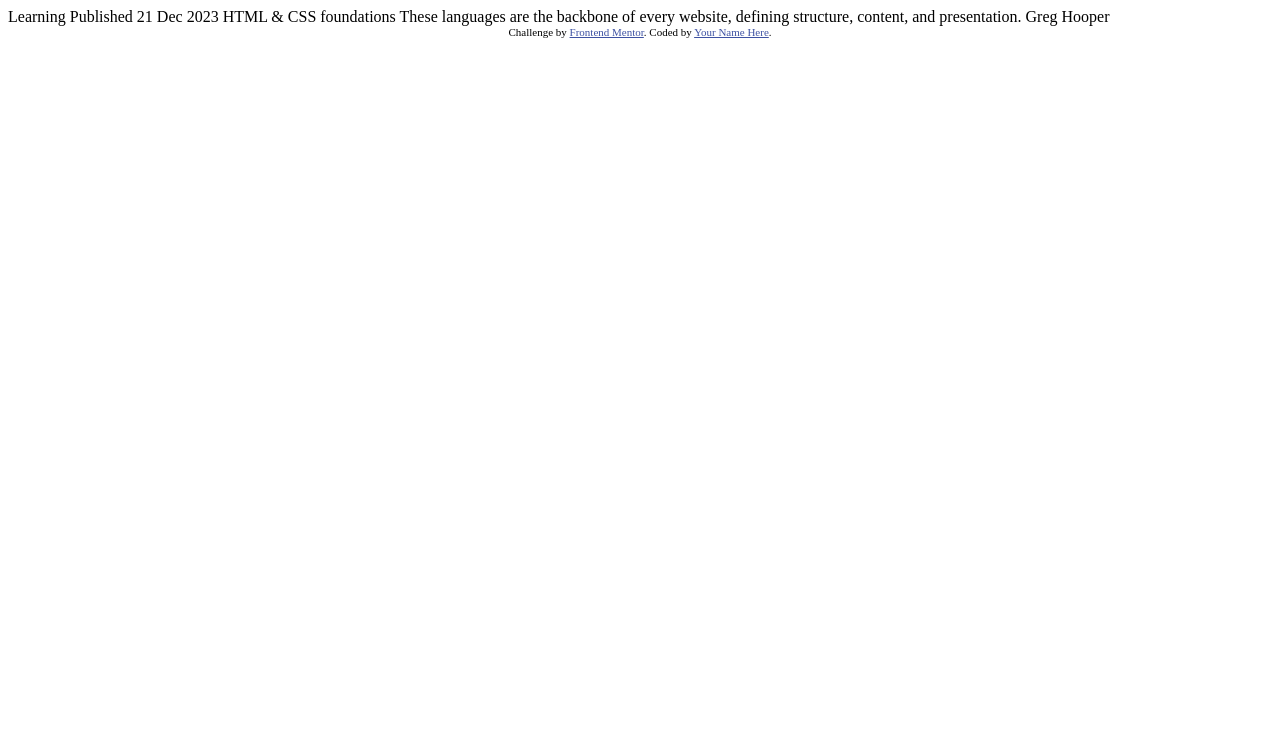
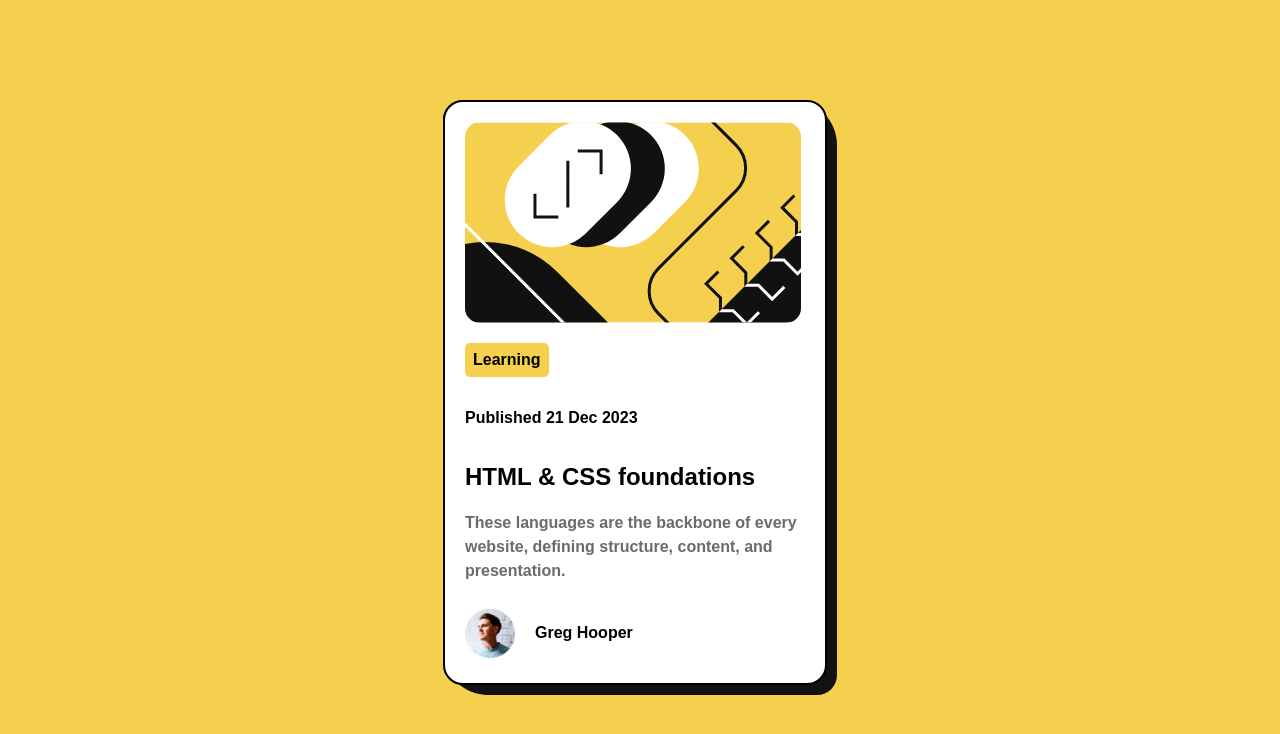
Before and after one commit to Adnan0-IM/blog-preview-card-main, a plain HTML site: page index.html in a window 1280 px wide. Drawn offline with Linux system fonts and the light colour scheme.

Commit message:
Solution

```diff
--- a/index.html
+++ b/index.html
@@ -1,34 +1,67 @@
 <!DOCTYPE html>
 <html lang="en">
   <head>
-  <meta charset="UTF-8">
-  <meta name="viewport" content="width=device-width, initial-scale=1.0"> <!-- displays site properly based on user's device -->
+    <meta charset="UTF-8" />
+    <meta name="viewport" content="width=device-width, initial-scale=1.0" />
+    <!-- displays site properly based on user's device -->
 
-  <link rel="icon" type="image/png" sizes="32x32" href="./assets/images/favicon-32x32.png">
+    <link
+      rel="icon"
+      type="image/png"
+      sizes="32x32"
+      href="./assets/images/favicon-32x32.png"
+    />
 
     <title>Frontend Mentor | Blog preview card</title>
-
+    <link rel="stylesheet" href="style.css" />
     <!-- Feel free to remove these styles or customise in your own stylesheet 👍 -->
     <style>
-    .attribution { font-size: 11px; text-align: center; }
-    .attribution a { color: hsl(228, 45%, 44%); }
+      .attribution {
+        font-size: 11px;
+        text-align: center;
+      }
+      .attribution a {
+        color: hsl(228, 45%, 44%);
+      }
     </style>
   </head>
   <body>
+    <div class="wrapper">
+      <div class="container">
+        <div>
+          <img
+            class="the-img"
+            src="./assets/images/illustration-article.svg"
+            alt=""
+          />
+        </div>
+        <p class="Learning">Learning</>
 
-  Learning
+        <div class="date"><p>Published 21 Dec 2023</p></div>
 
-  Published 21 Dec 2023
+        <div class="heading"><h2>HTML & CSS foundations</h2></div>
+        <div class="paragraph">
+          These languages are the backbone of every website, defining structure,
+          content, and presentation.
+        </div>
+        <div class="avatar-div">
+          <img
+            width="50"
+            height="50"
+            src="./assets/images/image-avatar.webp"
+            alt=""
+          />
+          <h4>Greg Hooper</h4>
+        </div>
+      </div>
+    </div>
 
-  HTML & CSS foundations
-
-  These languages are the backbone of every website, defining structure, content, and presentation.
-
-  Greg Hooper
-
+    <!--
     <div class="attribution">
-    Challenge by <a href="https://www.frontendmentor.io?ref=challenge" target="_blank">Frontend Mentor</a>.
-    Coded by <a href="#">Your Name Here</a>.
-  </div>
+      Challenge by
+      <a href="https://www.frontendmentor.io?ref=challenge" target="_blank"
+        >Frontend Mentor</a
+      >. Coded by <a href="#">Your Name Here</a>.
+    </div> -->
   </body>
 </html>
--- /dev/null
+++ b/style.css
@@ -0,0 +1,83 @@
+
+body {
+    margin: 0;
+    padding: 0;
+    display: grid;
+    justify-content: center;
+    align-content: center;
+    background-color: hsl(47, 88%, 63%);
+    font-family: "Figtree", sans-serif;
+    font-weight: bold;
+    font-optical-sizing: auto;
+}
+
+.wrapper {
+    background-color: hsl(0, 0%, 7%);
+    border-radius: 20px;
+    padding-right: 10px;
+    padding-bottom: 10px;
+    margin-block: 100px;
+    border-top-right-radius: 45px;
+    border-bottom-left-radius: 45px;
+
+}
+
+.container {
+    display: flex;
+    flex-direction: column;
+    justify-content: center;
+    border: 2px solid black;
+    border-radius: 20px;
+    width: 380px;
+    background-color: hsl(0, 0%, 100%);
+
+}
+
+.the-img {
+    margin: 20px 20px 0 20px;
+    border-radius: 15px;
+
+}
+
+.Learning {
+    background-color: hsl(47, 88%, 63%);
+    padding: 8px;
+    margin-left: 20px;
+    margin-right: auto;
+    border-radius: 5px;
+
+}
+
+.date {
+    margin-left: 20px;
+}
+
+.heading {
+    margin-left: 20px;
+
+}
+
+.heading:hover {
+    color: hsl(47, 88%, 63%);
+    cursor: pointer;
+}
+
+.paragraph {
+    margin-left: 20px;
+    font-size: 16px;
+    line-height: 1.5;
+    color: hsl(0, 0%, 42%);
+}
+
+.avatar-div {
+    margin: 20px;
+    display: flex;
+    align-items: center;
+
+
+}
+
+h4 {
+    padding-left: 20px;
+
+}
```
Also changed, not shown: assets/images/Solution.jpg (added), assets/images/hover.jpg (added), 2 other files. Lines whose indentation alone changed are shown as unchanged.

========================================================================

* **INSTRUCTIONS TO FOLLOW**
Your copy of the records must match them exactly, except that no pictures appear in it.

* **OUTPUT**
Before and after one commit to Adnan0-IM/blog-preview-card-main, a plain HTML site: page index.html in a window 1280 px wide. Drawn offline with Linux system fonts and the light colour scheme.

Commit message:
Solution

```diff
--- a/index.html
+++ b/index.html
@@ -1,34 +1,67 @@
 <!DOCTYPE html>
 <html lang="en">
   <head>
-  <meta charset="UTF-8">
-  <meta name="viewport" content="width=device-width, initial-scale=1.0"> <!-- displays site properly based on user's device -->
+    <meta charset="UTF-8" />
+    <meta name="viewport" content="width=device-width, initial-scale=1.0" />
+    <!-- displays site properly based on user's device -->
 
-  <link rel="icon" type="image/png" sizes="32x32" href="./assets/images/favicon-32x32.png">
+    <link
+      rel="icon"
+      type="image/png"
+      sizes="32x32"
+      href="./assets/images/favicon-32x32.png"
+    />
 
     <title>Frontend Mentor | Blog preview card</title>
-
+    <link rel="stylesheet" href="style.css" />
     <!-- Feel free to remove these styles or customise in your own stylesheet 👍 -->
     <style>
-    .attribution { font-size: 11px; text-align: center; }
-    .attribution a { color: hsl(228, 45%, 44%); }
+      .attribution {
+        font-size: 11px;
+        text-align: center;
+      }
+      .attribution a {
+        color: hsl(228, 45%, 44%);
+      }
     </style>
   </head>
   <body>
+    <div class="wrapper">
+      <div class="container">
+        <div>
+          <img
+            class="the-img"
+            src="./assets/images/illustration-article.svg"
+            alt=""
+          />
+        </div>
+        <p class="Learning">Learning</>
 
-  Learning
+        <div class="date"><p>Published 21 Dec 2023</p></div>
 
-  Published 21 Dec 2023
+        <div class="heading"><h2>HTML & CSS foundations</h2></div>
+        <div class="paragraph">
+          These languages are the backbone of every website, defining structure,
+          content, and presentation.
+        </div>
+        <div class="avatar-div">
+          <img
+            width="50"
+            height="50"
+            src="./assets/images/image-avatar.webp"
+            alt=""
+          />
+          <h4>Greg Hooper</h4>
+        </div>
+      </div>
+    </div>
 
-  HTML & CSS foundations
-
-  These languages are the backbone of every website, defining structure, content, and presentation.
-
-  Greg Hooper
-
+    <!--
     <div class="attribution">
-    Challenge by <a href="https://www.frontendmentor.io?ref=challenge" target="_blank">Frontend Mentor</a>.
-    Coded by <a href="#">Your Name Here</a>.
-  </div>
+      Challenge by
+      <a href="https://www.frontendmentor.io?ref=challenge" target="_blank"
+        >Frontend Mentor</a
+      >. Coded by <a href="#">Your Name Here</a>.
+    </div> -->
   </body>
 </html>
--- /dev/null
+++ b/style.css
@@ -0,0 +1,83 @@
+
+body {
+    margin: 0;
+    padding: 0;
+    display: grid;
+    justify-content: center;
+    align-content: center;
+    background-color: hsl(47, 88%, 63%);
+    font-family: "Figtree", sans-serif;
+    font-weight: bold;
+    font-optical-sizing: auto;
+}
+
+.wrapper {
+    background-color: hsl(0, 0%, 7%);
+    border-radius: 20px;
+    padding-right: 10px;
+    padding-bottom: 10px;
+    margin-block: 100px;
+    border-top-right-radius: 45px;
+    border-bottom-left-radius: 45px;
+
+}
+
+.container {
+    display: flex;
+    flex-direction: column;
+    justify-content: center;
+    border: 2px solid black;
+    border-radius: 20px;
+    width: 380px;
+    background-color: hsl(0, 0%, 100%);
+
+}
+
+.the-img {
+    margin: 20px 20px 0 20px;
+    border-radius: 15px;
+
+}
+
+.Learning {
+    background-color: hsl(47, 88%, 63%);
+    padding: 8px;
+    margin-left: 20px;
+    margin-right: auto;
+    border-radius: 5px;
+
+}
+
+.date {
+    margin-left: 20px;
+}
+
+.heading {
+    margin-left: 20px;
+
+}
+
+.heading:hover {
+    color: hsl(47, 88%, 63%);
+    cursor: pointer;
+}
+
+.paragraph {
+    margin-left: 20px;
+    font-size: 16px;
+    line-height: 1.5;
+    color: hsl(0, 0%, 42%);
+}
+
+.avatar-div {
+    margin: 20px;
+    display: flex;
+    align-items: center;
+
+
+}
+
+h4 {
+    padding-left: 20px;
+
+}
```
Also changed, not shown: assets/images/Solution.jpg (added), assets/images/hover.jpg (added), 2 other files. Lines whose indentation alone changed are shown as unchanged.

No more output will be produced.